The phrase “going postal” was coined in 1993 following a ten year period where a total of 35 people were killed in 11 different post office shootings by postal employees. The term has come to be synonymous with disgruntled workers in any profession taking their anger out at the office.
September 11, 2001 is a date none of us living now will ever forget, the first time since Pearl Harbor was bombed that terror crossed the U.S. border and threatened our sense of national security. (Read Harvard Business Review’s article on Morgan Stanley’s efficient response to the 9-11 crisis.)
In Nashville, where I work and live, we had an unprecedented flood on May 1, 2010 that displaced thousands of families and businesses.
Savvy managers prepare for crises before they occur – because with crisis it’s never a question of IF, only WHEN, WHAT kind, and HOW bad.
There are 3 types of crises:
Behavioral crises can come from outside sources like an act of violence (Aurora movie shooting in July 2012), or they can come from inside sources like the company president committing fraud (Martha Stewart in 2004).
Environmental crises include natural disasters (tsunami in Japan in March 2011).
Operational crises are things like a virus that threatens a company’s computer system, a malfunction in a key piece of manufacturing equipment, or an accident involving a transportation system – air, land or sea.
A crisis can create different kinds of threats (Crisis Management and Communications, Dr. Timothy Coombs, 2007):
- To public safety
- To financial health
- To reputation (which can impact financial health)
Most crises occur at a low or minor level…some medium…others high.
Here are a few tips on handling a business crisis:
Acknowledge that it could happen.
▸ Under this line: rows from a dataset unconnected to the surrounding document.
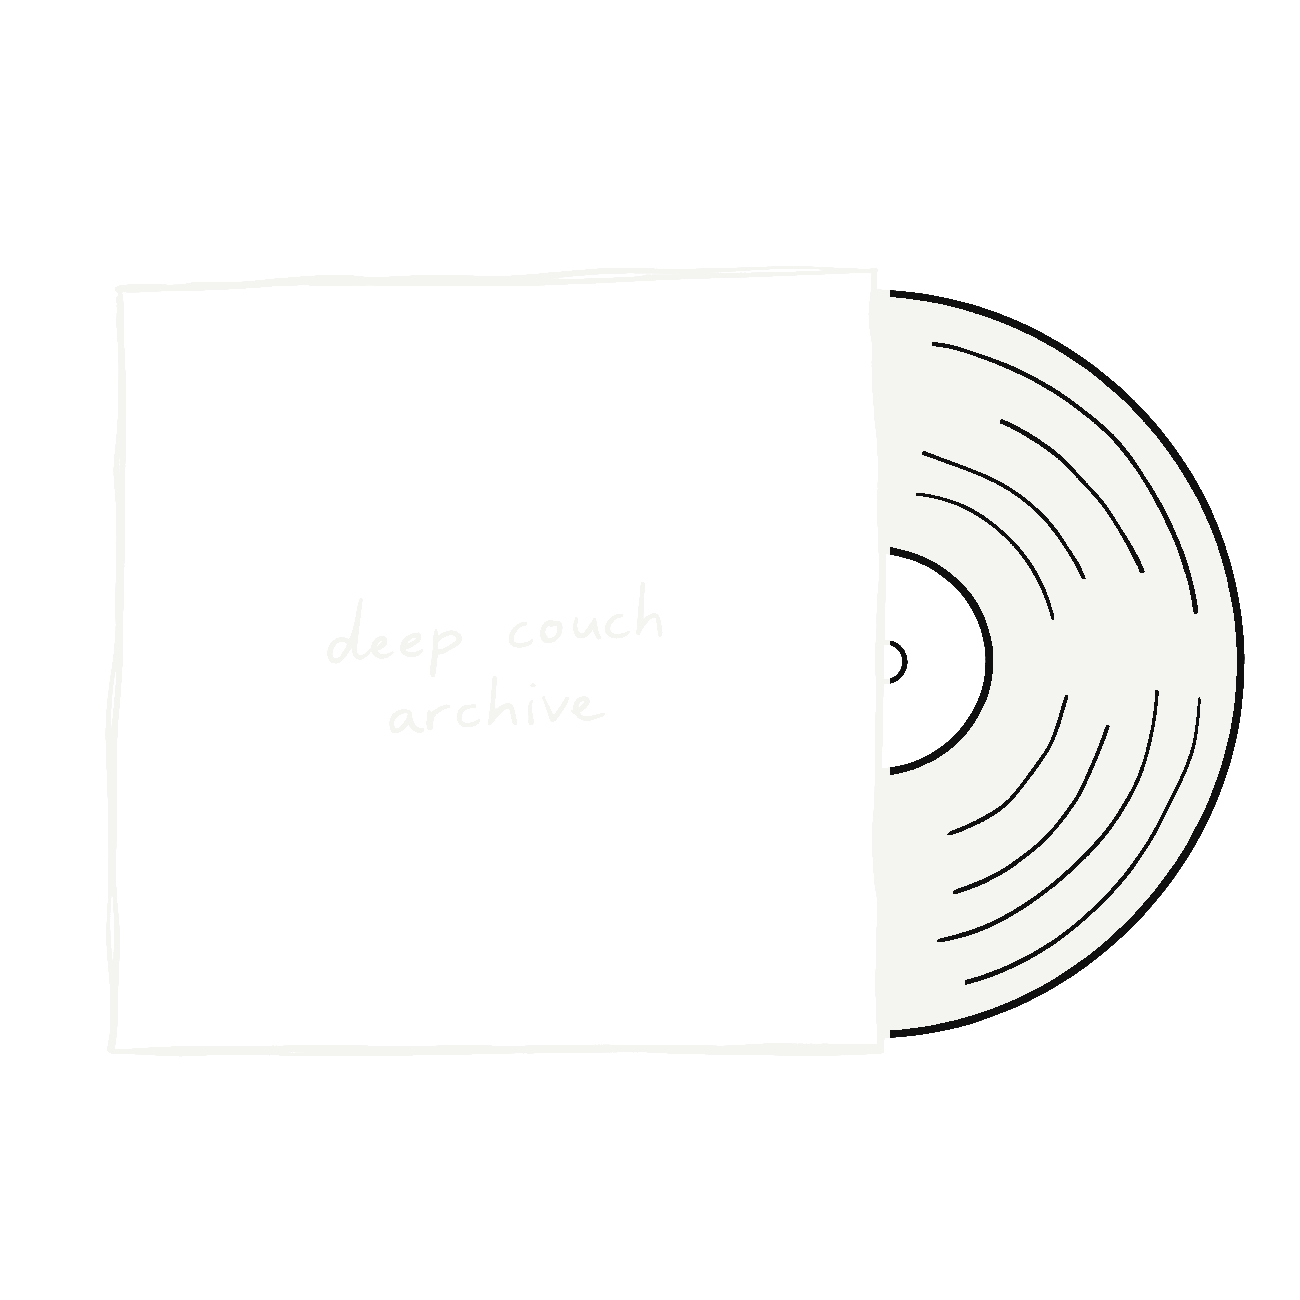
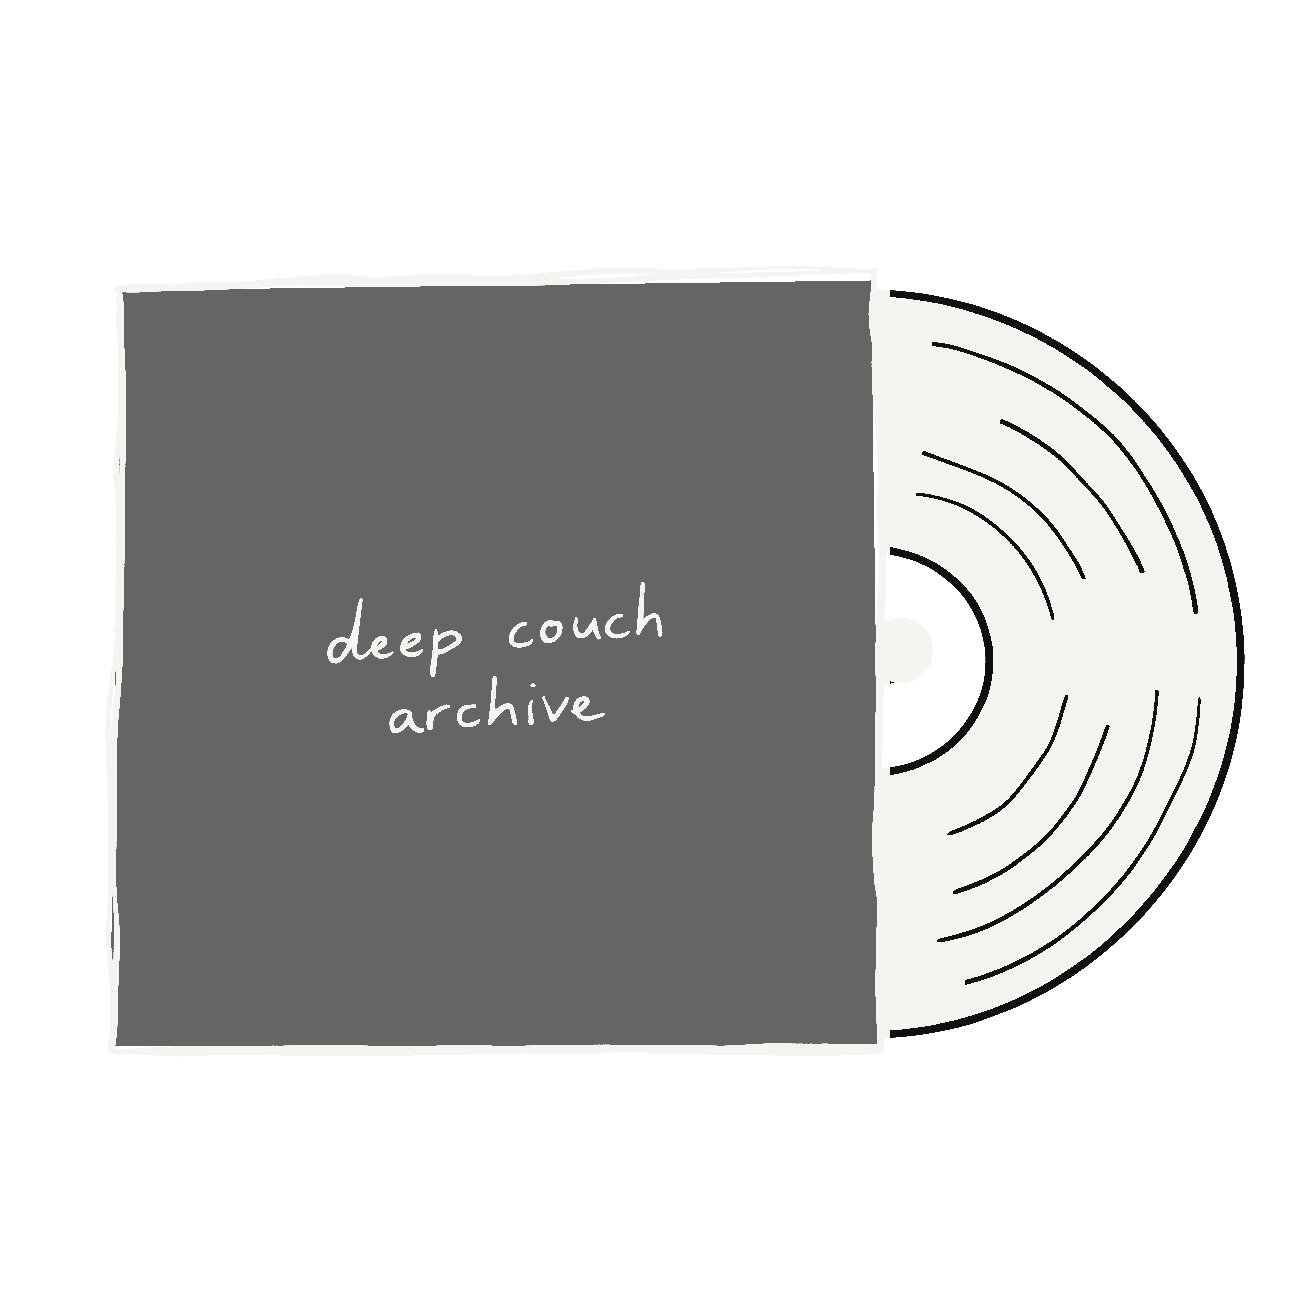
fix(home): align dark LP cover surface

diff --git a/api/home-navigation.test.js b/api/home-navigation.test.js
@@ -35,6 +35,7 @@ test("home navigation keeps the lower menu in three clear groups", () => {
   assert.match(html, /\[data-theme="dark"\] \.home-landing__art--dark \{\s*display: block;/);
   assert.match(html, /\.home-landing__media img \{[\s\S]*?background: transparent;/);
   assert.match(html, /@media \(max-width: 768px\) \{[\s\S]*?body\.is-home-view \.site-nav \{[\s\S]*?display: flex;/);
+  assert.match(html, /body\.is-home-view \.site-nav__link,\n\s+body\.is-home-view \.site-nav__link:hover,\n\s+body\.is-home-view \.site-nav__link\[aria-current="page"\] \{\n\s+min-height: 26px;\n\s+padding: 0;\n\s+white-space: nowrap;/);
   assert.match(html, /\[data-theme="light"\] \{[\s\S]*?--home-canvas: #FAF9F7;/);
   assert.doesNotMatch(html, /id="headerSearchInput"/);
   assert.doesNotMatch(html, /id="themeLabel"/);
@@ -50,6 +51,19 @@ from PIL import Image
 image = Image.open("assets/illustrations/vinyl-dca-home-dark.png").convert("RGBA")
 red, green, blue, alpha = image.getpixel((500, 280))
 assert alpha > 0 and min(red, green, blue) >= 230, (red, green, blue, alpha)
+`;
+
+  assert.doesNotThrow(() => {
+    childProcess.execFileSync("python3", ["-c", script], { cwd: path.join(__dirname, "..") });
+  });
+});
+
+test("dark Home LP uses the operational-index gray cover and a visible record center", () => {
+  const script = `
+from PIL import Image
+image = Image.open("assets/illustrations/vinyl-dca-home-dark.png").convert("RGBA")
+assert image.getpixel((500, 500)) == (101, 101, 101, 255), image.getpixel((500, 500))
+assert image.getpixel((900, 650))[:3] == (244, 244, 241), image.getpixel((900, 650))
 `;
 
   assert.doesNotThrow(() => {

diff --git a/index.html b/index.html
@@ -3248,6 +3248,7 @@
       body.is-home-view .site-nav__link[aria-current="page"] {
         min-height: 26px;
         padding: 0;
+        white-space: nowrap;
         border: 0;
         color: var(--text-secondary);
         background: transparent;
If company leaders will just think about the different types of crisis an organization is susceptible to, it can help combat shock when it happens.
Develop a crisis management plan. Articulating even a loose plan of action for combating a crisis can have a tremendous impact on its outcome and long-lasting effects.
Communicate the crisis management plan. Have a checklist and/or list of important resources (like the location of the nearest hospital) and phone numbers (employee’s next of kin, police, and fire) and ensure all employees know where to locate these lists. Make the crisis management plan a regular agenda item on annual or semi-annual staff meetings.
Revisit the crisis management plan. Continually reassess your crisis management plan to see if time, operational, and technology advancements call for revisions to it. If you experience a crisis – on any level…low, medium or high level – revisit your plan immediately after to see what its strengths and weaknesses were.
Funnel media communications through one spokesperson. A company can often minimize damage to its reputation, or confusion as the result of mixed messages, by funneling all communication responses to the media through one (educated) spokesperson. If employees are apprised of this policy and know who the spokesperson is prior to a crisis, it can lend comfort and clarity.
Two final thoughts…each business should research and develop the most appropriate crisis management plan for its particular workplace and employees, and each business must decide how transparent it will be with both internal and external stakeholders when crises occur. Personally, I believe it’s typically better to be transparent. David Letterman is a good example. When the news that he’d had affairs with former interns came out, he admitted it quickly and directly. The story and the speculation died.